If Holmes’s departure from public life was crude, his new position was lucrative. As protonotary and clerk of the crown for Halifax County in the Supreme Court of Nova Scotia, he received not only a substantial salary but also fees for each document he signed. In 1883 a Liberal government capped the total income at $3,000. Holmes could take some satisfaction that the municipal structure he put in place resisted all attempts at change and that with the socalled syndicate legislation of 1882 he had laid the groundwork for the resolution of the controversy over the consolidation of the railways. Railways would continue to interest him. He served as president of the Stewiacke Valley and Lansdowne Railway and was later a promoter of the Midland Railway, which linked Windsor and Truro. By the turn of the century he was a man of some means, and his wife entertained with grace and style in their magnificent home on Inglis Street, designed by William Critchlow Harris. He died at the Queen Hotel, Halifax, on 14 Oct. 1919 and was interred in Camp Hill Cemetery.
Holmes’s old newspaper, the Colonial Standard, spoke often of his “probity, courtesy and diligence, as well as ability.” But even the stern stuff of a Pictou County Scot and Church of Scotland adherent could not overcome the political challenges of the day. As an observer has written, “Economy and innovation combined, even if they meant reform, were fatal to political aspirations.” Indeed, in 1926 Edgar Nelson Rhodes*, the first Conservative premier elected since 1882, was admonished by a federal mp: “We had a Local Government from 1878 to 1882 which affected great reform in our Municipal administration and passed considerable wise legislation. Unfortunately, they lost sight of the practical side, with the result that we went out and stayed out for forty years.” The Nova Scotian voter has a long and seemingly unforgiving memory.
A charcoal portrait of Simon Hugh Holmes which probably dates from the time of his premiership is held by a descendant; a photograph of it is available at the PANS. A good photograph of Holmes appears in Beck, Politics of Nova Scotia, 1: 175 (cited below).
On 19 June 1993 the Pictou County Hist. Soc. unveiled a monument to commemorate the lives and careers of Senator John Holmes and his son Premier Simon Hugh Holmes on the lawn of the Presbyterian church in Springville, N.S.
PANS, MG 2, 554–61. Morning Chronicle (Halifax), 15 Oct. 1919. J. M. Beck, The government of Nova Scotia (Toronto, 1957); Politics of Nova Scotia (2v., Tantallon, N.S., 1985–88), 1. F. W. Calder, History and stories of Springville, Pictou County, Nova Scotia (Windsor, N.S., 1992). J. M. Cameron, Political Pictonians: the men of the Legislative Council, Senate, House of Commons, House of Assembly, 1767–1967 (New Glasgow, N.S., ). Canadian biog. dict. Cyclopædia of Canadian biog. (Rose and Charlesworth), vol.2. Waite, Man from Halifax.

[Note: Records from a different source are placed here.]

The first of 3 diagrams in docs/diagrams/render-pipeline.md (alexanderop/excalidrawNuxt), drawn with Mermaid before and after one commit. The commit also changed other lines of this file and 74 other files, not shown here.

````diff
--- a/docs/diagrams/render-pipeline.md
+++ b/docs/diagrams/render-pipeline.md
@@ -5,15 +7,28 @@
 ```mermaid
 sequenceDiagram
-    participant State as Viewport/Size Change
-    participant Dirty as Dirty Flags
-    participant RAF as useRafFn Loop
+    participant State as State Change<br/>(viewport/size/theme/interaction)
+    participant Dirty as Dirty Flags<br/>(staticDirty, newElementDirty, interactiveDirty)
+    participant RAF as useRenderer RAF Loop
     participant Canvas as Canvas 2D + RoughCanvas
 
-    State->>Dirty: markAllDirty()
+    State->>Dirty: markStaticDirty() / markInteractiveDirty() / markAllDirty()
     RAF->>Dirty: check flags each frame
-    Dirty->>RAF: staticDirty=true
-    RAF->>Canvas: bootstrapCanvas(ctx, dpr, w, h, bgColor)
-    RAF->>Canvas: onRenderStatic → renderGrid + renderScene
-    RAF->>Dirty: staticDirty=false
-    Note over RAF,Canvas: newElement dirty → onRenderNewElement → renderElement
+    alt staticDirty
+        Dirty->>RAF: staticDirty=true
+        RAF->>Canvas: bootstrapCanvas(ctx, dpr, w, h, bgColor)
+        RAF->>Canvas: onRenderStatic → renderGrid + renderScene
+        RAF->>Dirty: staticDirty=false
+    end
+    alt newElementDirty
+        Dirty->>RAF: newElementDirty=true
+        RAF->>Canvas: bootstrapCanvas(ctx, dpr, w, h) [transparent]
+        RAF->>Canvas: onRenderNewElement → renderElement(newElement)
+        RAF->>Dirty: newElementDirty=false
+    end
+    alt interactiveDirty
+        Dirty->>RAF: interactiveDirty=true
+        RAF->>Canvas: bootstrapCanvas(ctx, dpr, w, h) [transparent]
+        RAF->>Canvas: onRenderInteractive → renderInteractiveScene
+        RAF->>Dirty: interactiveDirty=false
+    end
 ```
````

Cite This Article
Allan C. Dunlop, “HOLMES, SIMON HUGH,” in Dictionary of Canadian Biography, vol. 14, University of Toronto/Université Laval, 2003–, accessed December 6, 2013, http://www.biographi.ca/en/bio/holmes_simon_hugh_14E.html.
The citation above shows the format for footnotes and endnotes according to the Chicago manual of style (16th edition). Information to be used in other citation formats:Permalink: http://www.biographi.ca/en/bio/holmes_simon_hugh_14E.html
|Author of Article:||Allan C. Dunlop|
|Title of Article:||HOLMES, SIMON HUGH|
|Publication Name:||Dictionary of Canadian Biography, vol. 14|
|Publisher:||University of Toronto/Université Laval|
|Year of publication:||1998|
|Year of revision:||1998|
|Access Date:||December 6, 2013|